One thing that needs keeping in mind, is that there are no "born Christians." No one is born Orthodox - we're born "children of wrath" according to St.Paul, nature of itself perishing. No one is born with faith, no one is born a member of Christ; even if the begining of that journey occurs shortly after birth at the Baptismal font in a good, observant Orthodox family, that little soul is still not "born Orthodox."
Everyone must convert - whether that be discovering the Orthodox Church in one's adult life, or the beginings of making a personal, conscious committment to the religion of one's family and people (which, sadly, does not always occur as soon as this precious soul reaches the age of reason; there are many stories of people only taking a sincere interest in their salvation much later in life, despite having been baptized as infants and nominally raised in the Orthodox Church.)

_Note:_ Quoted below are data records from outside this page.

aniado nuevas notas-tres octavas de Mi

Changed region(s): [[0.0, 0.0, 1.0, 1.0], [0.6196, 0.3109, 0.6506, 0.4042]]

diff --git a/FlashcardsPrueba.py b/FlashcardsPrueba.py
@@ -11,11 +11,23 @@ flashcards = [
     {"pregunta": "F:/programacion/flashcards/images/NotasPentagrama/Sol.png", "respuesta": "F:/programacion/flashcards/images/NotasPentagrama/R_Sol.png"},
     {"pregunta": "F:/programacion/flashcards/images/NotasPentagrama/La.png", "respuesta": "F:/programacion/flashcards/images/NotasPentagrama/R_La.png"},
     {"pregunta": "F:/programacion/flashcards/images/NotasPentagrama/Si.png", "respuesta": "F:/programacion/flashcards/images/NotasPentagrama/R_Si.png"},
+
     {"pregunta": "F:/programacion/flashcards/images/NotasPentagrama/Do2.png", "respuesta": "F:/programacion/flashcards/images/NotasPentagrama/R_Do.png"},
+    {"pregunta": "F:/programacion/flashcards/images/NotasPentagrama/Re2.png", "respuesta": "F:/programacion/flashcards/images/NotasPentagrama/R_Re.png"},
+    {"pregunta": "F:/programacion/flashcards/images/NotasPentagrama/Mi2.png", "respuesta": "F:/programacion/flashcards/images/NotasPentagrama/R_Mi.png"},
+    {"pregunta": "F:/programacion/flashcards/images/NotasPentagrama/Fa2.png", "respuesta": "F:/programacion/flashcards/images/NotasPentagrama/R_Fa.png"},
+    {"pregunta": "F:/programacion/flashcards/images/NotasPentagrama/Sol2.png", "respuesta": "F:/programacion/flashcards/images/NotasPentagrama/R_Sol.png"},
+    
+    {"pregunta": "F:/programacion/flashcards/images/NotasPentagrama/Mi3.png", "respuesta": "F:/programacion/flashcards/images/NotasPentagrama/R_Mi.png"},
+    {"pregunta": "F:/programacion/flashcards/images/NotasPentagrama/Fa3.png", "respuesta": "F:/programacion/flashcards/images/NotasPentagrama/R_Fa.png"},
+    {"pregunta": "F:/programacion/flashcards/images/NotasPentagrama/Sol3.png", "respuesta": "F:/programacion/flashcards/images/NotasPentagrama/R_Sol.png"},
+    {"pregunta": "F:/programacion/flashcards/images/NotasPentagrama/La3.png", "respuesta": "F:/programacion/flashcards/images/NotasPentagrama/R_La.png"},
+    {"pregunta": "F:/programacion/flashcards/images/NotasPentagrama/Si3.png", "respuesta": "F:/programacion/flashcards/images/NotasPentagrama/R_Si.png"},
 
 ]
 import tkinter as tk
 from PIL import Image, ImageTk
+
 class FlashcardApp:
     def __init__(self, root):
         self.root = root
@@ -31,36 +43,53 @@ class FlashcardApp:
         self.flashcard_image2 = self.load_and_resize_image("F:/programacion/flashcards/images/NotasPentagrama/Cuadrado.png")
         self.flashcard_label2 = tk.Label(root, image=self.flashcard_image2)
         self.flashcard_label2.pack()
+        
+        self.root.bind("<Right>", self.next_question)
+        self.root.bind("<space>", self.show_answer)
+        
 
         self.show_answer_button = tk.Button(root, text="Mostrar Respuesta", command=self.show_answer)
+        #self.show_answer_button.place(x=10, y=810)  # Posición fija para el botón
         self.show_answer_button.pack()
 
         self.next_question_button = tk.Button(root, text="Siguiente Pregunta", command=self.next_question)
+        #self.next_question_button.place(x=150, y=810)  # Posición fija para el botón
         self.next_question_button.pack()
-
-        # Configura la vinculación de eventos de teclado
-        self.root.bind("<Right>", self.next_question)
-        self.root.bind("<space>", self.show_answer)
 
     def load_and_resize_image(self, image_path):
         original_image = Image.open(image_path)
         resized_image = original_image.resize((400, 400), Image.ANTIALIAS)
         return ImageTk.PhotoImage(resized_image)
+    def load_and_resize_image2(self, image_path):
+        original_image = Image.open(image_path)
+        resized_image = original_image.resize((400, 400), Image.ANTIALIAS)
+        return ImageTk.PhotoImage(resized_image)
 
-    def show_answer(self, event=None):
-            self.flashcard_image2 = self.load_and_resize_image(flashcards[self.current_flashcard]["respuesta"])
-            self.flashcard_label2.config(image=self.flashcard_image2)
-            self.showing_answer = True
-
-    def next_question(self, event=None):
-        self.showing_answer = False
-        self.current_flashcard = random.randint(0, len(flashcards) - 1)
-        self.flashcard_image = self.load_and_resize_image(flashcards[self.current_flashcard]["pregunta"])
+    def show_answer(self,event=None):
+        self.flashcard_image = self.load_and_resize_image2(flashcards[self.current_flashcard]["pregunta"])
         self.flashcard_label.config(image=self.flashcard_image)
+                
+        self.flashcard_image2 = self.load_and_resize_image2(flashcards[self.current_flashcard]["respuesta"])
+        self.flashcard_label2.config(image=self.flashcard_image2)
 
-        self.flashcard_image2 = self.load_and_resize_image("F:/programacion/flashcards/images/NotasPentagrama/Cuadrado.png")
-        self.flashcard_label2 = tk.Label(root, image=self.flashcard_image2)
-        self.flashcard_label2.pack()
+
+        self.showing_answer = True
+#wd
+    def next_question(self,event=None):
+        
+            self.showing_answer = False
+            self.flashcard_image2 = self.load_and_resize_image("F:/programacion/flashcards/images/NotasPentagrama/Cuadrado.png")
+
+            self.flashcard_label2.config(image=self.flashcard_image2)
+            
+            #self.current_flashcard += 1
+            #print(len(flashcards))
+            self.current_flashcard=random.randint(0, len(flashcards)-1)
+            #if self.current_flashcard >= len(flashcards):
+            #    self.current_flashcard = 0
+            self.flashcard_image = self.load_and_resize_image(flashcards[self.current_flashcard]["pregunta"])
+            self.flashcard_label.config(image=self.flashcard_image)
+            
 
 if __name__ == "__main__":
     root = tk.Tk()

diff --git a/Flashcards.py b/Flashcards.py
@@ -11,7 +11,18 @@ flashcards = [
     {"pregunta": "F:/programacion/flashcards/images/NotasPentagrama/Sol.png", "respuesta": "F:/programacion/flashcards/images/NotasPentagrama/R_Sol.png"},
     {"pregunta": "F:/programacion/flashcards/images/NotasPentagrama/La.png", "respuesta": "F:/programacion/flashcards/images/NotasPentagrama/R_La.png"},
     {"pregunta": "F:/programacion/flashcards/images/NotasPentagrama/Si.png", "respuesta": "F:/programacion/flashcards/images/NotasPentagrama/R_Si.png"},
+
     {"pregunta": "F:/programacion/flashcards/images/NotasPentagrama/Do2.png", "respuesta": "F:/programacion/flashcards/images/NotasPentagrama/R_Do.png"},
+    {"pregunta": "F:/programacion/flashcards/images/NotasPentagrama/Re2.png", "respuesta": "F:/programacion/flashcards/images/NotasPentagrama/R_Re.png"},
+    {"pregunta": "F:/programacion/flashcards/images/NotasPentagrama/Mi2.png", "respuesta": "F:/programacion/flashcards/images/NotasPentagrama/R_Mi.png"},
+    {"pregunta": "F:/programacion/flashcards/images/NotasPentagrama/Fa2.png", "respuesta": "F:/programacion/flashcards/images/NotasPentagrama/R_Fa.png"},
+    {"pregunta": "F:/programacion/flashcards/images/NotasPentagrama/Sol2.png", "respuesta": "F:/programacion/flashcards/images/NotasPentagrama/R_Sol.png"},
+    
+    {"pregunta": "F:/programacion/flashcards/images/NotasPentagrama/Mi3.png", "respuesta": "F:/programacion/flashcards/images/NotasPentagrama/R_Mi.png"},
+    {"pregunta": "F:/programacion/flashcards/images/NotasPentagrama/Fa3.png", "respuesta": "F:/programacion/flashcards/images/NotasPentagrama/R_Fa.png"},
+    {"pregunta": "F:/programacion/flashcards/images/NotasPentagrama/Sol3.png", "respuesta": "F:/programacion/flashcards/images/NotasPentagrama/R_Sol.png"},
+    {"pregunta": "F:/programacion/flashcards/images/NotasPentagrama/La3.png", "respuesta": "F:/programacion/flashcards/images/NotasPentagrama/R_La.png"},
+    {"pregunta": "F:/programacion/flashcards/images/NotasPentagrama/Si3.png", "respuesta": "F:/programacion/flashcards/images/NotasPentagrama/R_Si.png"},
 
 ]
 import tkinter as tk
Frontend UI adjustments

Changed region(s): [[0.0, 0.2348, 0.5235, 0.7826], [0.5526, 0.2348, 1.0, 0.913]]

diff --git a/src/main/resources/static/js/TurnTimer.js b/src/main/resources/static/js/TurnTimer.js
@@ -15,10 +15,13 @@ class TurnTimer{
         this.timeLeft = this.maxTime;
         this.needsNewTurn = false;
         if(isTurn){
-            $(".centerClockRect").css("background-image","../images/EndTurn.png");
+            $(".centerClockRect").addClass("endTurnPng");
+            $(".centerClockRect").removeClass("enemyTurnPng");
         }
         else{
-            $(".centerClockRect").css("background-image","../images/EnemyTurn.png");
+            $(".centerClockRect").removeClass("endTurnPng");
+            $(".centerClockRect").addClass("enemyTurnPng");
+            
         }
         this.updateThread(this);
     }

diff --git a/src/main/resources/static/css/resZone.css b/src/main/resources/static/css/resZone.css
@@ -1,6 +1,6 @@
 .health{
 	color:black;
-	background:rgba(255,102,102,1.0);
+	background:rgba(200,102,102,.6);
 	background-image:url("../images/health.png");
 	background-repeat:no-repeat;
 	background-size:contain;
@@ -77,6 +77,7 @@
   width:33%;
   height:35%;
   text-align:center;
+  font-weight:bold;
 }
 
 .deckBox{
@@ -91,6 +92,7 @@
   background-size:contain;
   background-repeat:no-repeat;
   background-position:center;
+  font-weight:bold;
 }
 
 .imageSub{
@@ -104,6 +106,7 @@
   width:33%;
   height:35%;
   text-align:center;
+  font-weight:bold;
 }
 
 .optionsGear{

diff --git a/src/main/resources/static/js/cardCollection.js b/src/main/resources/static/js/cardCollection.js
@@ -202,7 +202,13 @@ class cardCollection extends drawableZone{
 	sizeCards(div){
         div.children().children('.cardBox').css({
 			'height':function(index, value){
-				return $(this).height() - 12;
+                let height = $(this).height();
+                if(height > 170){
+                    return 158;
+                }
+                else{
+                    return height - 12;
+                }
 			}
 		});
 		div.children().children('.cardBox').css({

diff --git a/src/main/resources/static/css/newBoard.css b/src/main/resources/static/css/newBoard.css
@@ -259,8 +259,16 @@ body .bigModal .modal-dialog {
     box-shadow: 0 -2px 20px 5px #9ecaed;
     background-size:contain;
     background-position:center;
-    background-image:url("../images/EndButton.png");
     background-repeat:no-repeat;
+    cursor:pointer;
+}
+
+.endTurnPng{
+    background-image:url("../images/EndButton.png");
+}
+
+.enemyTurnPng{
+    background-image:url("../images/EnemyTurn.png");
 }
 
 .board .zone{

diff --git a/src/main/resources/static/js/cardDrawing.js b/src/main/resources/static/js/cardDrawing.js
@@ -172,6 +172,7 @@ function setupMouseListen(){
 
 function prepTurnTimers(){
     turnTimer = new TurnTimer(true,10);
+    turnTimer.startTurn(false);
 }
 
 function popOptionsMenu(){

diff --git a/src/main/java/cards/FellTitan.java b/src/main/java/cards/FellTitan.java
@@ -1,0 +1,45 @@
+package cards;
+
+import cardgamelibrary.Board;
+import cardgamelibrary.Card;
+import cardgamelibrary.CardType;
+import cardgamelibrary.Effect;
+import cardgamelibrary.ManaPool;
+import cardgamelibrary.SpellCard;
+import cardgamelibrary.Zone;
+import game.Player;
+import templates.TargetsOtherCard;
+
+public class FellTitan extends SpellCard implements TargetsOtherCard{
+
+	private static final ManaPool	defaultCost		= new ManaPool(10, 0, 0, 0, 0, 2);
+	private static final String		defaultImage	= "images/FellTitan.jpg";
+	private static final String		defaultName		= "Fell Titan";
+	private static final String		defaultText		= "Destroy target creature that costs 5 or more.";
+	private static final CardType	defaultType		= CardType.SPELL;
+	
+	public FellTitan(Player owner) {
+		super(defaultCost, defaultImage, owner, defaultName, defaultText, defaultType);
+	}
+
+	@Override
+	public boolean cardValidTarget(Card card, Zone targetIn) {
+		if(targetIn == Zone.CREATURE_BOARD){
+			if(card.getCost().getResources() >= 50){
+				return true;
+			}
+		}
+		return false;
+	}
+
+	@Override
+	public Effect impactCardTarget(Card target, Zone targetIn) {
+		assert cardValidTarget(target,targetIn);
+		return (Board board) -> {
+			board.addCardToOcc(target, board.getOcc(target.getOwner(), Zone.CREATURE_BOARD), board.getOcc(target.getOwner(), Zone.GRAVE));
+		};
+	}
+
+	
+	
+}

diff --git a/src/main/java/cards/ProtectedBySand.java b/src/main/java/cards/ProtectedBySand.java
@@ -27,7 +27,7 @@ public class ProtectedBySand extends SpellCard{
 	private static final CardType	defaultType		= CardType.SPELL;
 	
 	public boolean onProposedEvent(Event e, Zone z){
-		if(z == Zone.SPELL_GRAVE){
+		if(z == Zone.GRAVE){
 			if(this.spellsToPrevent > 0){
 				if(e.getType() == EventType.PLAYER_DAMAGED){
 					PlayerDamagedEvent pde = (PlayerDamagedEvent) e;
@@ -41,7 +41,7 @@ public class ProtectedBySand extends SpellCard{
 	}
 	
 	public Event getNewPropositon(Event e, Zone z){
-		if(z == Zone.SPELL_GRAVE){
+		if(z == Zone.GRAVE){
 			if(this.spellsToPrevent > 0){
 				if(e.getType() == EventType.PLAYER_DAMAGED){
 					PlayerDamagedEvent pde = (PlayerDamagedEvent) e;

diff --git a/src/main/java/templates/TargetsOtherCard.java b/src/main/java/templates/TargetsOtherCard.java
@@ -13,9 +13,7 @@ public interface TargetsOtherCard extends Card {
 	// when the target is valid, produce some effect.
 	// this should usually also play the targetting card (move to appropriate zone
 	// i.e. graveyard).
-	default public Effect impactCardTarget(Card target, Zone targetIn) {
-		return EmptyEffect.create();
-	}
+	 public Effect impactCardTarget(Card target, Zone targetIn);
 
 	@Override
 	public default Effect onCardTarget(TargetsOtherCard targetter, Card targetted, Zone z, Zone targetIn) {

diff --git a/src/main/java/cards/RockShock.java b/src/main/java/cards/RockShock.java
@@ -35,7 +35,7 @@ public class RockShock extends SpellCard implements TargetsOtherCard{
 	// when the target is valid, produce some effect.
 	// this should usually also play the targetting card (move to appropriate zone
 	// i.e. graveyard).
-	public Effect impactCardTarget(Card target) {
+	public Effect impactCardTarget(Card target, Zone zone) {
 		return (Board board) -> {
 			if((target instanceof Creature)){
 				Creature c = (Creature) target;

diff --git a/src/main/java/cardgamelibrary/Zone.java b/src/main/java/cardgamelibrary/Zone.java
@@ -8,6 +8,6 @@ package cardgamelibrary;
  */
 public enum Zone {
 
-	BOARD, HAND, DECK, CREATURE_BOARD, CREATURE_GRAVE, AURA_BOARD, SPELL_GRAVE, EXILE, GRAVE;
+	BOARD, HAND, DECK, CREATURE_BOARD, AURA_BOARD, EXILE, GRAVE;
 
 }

Looked at that way, the only real distinction I see between converts (who, if it is not for marriage reasons, convert out of conviction) and serious "raised" Orthodox Christians, is that there is still a newness and freshness about the Orthodox Church with the former person than the latter.
If the lives of the neo-confessors against the heresies of Sergianism and Ecumenism have taught us anything (being themselves, with a few exceptions, "born and raised Orthodox" so to speak), it's more a question of seriousness and zeal, than a question of "kooky converts." The same people who find many new converts to be odd, are the same ones who feel uneasy around the likes of a Fr.Ephraim or the zealot monks of Mt.Athos.
In 33 A.D., there were no "born Christians" - and for centuries to follow, due to the Church's growth, the majority of believers would also be "adult converts"... and saints, and martyrs, and confessors. Let's keep things in perspective.